*** MATERIAL PROVIDED Section Begins ***

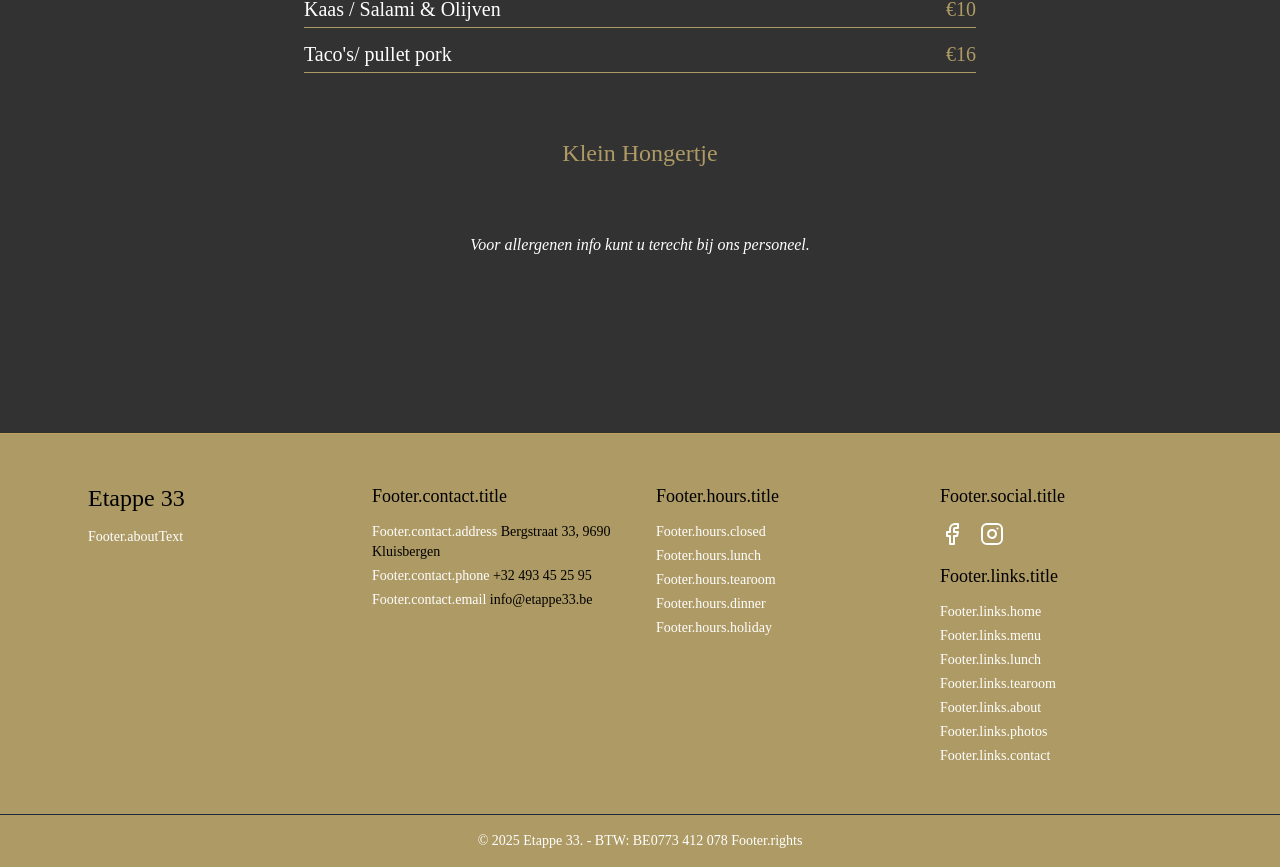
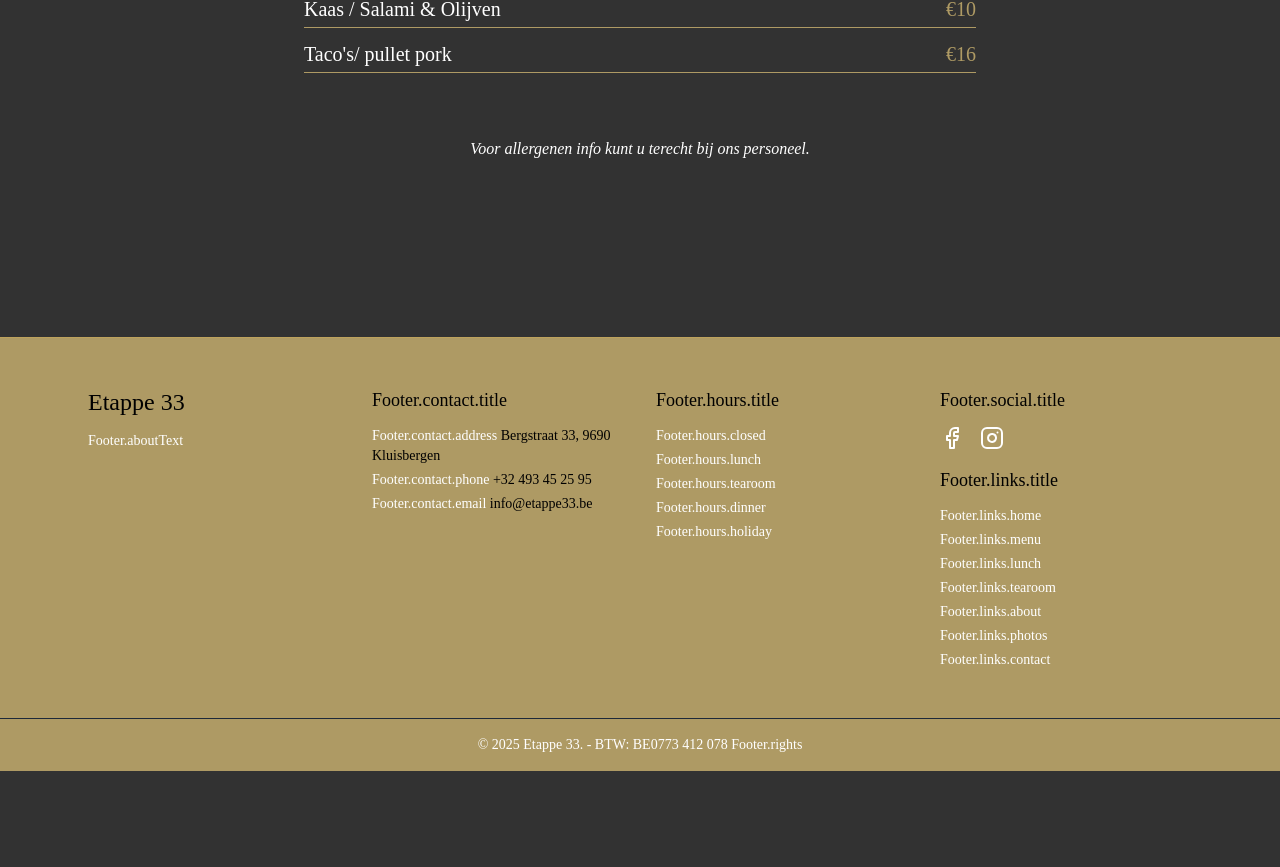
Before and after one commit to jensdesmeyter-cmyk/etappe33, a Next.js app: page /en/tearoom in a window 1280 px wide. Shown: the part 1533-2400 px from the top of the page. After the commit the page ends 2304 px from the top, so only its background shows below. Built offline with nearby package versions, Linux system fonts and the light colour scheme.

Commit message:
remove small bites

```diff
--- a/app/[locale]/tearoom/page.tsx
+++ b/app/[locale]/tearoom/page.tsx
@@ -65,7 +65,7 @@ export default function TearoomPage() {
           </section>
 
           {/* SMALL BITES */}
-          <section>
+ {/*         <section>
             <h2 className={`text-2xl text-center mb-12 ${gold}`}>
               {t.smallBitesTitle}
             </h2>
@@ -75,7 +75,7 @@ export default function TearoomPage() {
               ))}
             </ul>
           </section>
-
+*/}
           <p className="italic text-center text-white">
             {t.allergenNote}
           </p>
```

*** MATERIAL PROVIDED Section Ends ***

DESCRIPTION OF THE TASK: Retype each line of the listing above word for word. Exclude the pictures.

YOUR SOLUTION:
Before and after one commit to jensdesmeyter-cmyk/etappe33, a Next.js app: page /en/tearoom in a window 1280 px wide. Shown: the part 1533-2400 px from the top of the page. After the commit the page ends 2304 px from the top, so only its background shows below. Built offline with nearby package versions, Linux system fonts and the light colour scheme.

Commit message:
remove small bites

```diff
--- a/app/[locale]/tearoom/page.tsx
+++ b/app/[locale]/tearoom/page.tsx
@@ -65,7 +65,7 @@ export default function TearoomPage() {
           </section>
 
           {/* SMALL BITES */}
-          <section>
+ {/*         <section>
             <h2 className={`text-2xl text-center mb-12 ${gold}`}>
               {t.smallBitesTitle}
             </h2>
@@ -75,7 +75,7 @@ export default function TearoomPage() {
               ))}
             </ul>
           </section>
-
+*/}
           <p className="italic text-center text-white">
             {t.allergenNote}
           </p>
```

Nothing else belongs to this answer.